By chance I got information from Solomon ole Yaipa from Kakesio that on 2nd December 2012 in the far south of Ngorongoro District, in Olengopuken near Ngairish in Kakesio ward of Ngorongoro Conservation Area bordering Meatu District in Simiyu Region (that’s been cut off from Shinyanga Region) 18 Maasai bomas were burnt by a company called Mwiba Holdings. At the moment no people where living there but they would have returned on 27th December when they usually move their livestock to the area. The company was arguing that the area was theirs – Mwiba is the investor at Makao WMA in Meatu - but maps show that the border to Makao village is 14 kilometres away and old beacons have also recently been found by warriors. The burning of bomas was reported to the Ngorongoro Conservation Area Authority (NCAA) and after weeks of inaction a technical committee that would meet with Mwiba in Makao was set up.

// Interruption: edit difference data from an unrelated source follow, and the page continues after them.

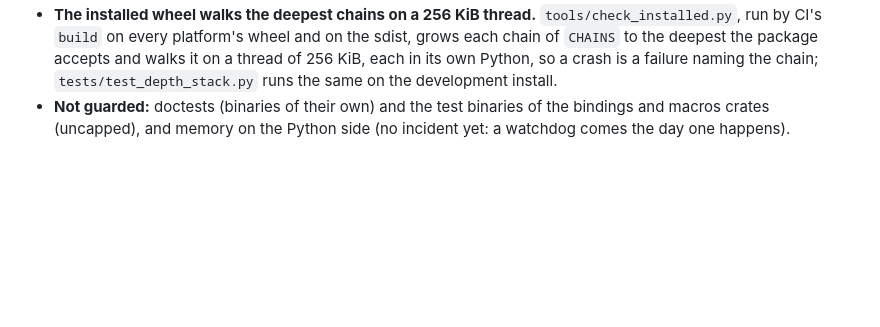
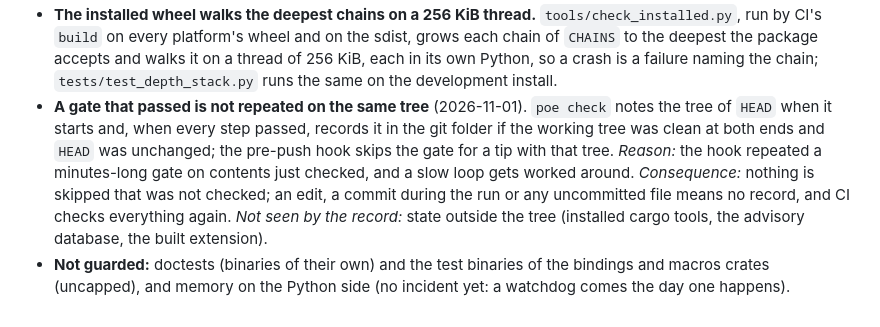
Before and after one commit to bullterrier-studio/bullterrier-control, a Markdown page: docs/design-decisions.md, the part around the change. Rendered like a GitHub page; blank space fills up the shorter version.

Commit message:
docs: a passed gate is remembered for the tree it checked
Co-Authored-By: Claude Sonnet 5.5 <noreply@anthropic.com>

```diff
--- a/docs/design-decisions.md
+++ b/docs/design-decisions.md
@@ -882,5 +882,11 @@ script or a note does not run for the next contributor.
   every platform's wheel and on the sdist, grows each chain of `CHAINS` to the deepest the package accepts and walks it on a
   thread of 256 KiB, each in its own Python, so a crash is a failure naming the chain; `tests/test_depth_stack.py` runs the
   same on the development install.
+- **A gate that passed is not repeated on the same tree** (2026-11-01). `poe check` notes the tree of `HEAD` when it
+  starts and, when every step passed, records it in the git folder if the working tree was clean at both ends and `HEAD`
+  was unchanged; the pre-push hook skips the gate for a tip with that tree. *Reason:* the hook repeated a minutes-long
+  gate on contents just checked, and a slow loop gets worked around. *Consequence:* nothing is skipped that was not
+  checked; an edit, a commit during the run or any uncommitted file means no record, and CI checks everything again.
+  *Not seen by the record:* state outside the tree (installed cargo tools, the advisory database, the built extension).
 - **Not guarded:** doctests (binaries of their own) and the test binaries of the bindings and macros crates (uncapped), and
   memory on the Python side (no incident yet: a watchdog comes the day one happens).
```
Also changed, not shown: CLAUDE.md (+2 -1 lines).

I wonder how many similar incidents go unreported. The only chance for anything like this to be known is that some educated person from the area isn’t too comfortable and busy to move on in life to voice out.
Solomon reported that on 15th January Mwiba did eventually agree that the area was not theirs and promised to compensate for the destruction that they had caused. The affected people are still waiting for this compensation, and there have been reports about Mwiba harassing herders from Kakesio. Local people have reported that Mwiba are expanding their area toward NCA and are involved in illegal road construction across grazing areas to take their clients to enjoy the Lake Eyasi basin. Mwiba have destroyed beacons that were erected in 1992 to mark the border between the two districts and have created their own border by painting trees, and clearing the bush. There’s a border conflict between Makao and Kakesio villages and this is what Mwiba are basing their claim on. There is also evidence that Mwiba and associates are hunting inside NCA and very much with knowledge by some NCAA officers.
Mwiba have got involved with leaders in the new Simiyu Region to continue encroaching into Kakesio. On 12th April NCAA representatives held a meeting with the community and promised to find a solution.
I have later got conflicting reports about the number of bomas that were burnt, if some of them were Barbaig, and it seems like a large number of Barbaig bomas could also have been burnt inside Makao WMA.
I do need more details about this conflict.
Mwiba Holdings (part of the Tanzanian Mawalla Group) is the investor at Makao Wildlife Management Area where Mwiba Wildlife Reserve and tented camp are managed by Ker & Downey Tanzania (“non-consumptive” tourism, re-named Legendary Adventures) that’s in the same group of companies as Tanzania Game Trackers Safaris (hunting) and Friedkin Conservation Fund (“philanthropy”) – all owned by American billionaire Thomas H. Friedkin. A WMA is supposed to be a manner of making “communities” benefit from wildlife, but in reality it’s a recipe for advancing the position of investors and central government. Mwiba were in November 2011 involved in brutal evictions from Makao WMA under the orders of the Regional Commissioner of Shinyanga. The letter from the Meatu District Executive Officer’s office detailing the assistance needed was sent to Friedkin Conservation Trust/TGTS. Here’s the evictions report. http://pingosforum.or.tz/images/2012_reports/meatu%20consolidfated%20report%202012.pdf Mwiba are unsurprisingly also very involved in “community empowerment” – just like other criminals like Thomson Safaris and OBC - and the WMA is being facilitated by Frankfurt Zoological Society that in 2010 recruited Thomson’s former “Enashiva” manager Daniel Yamat.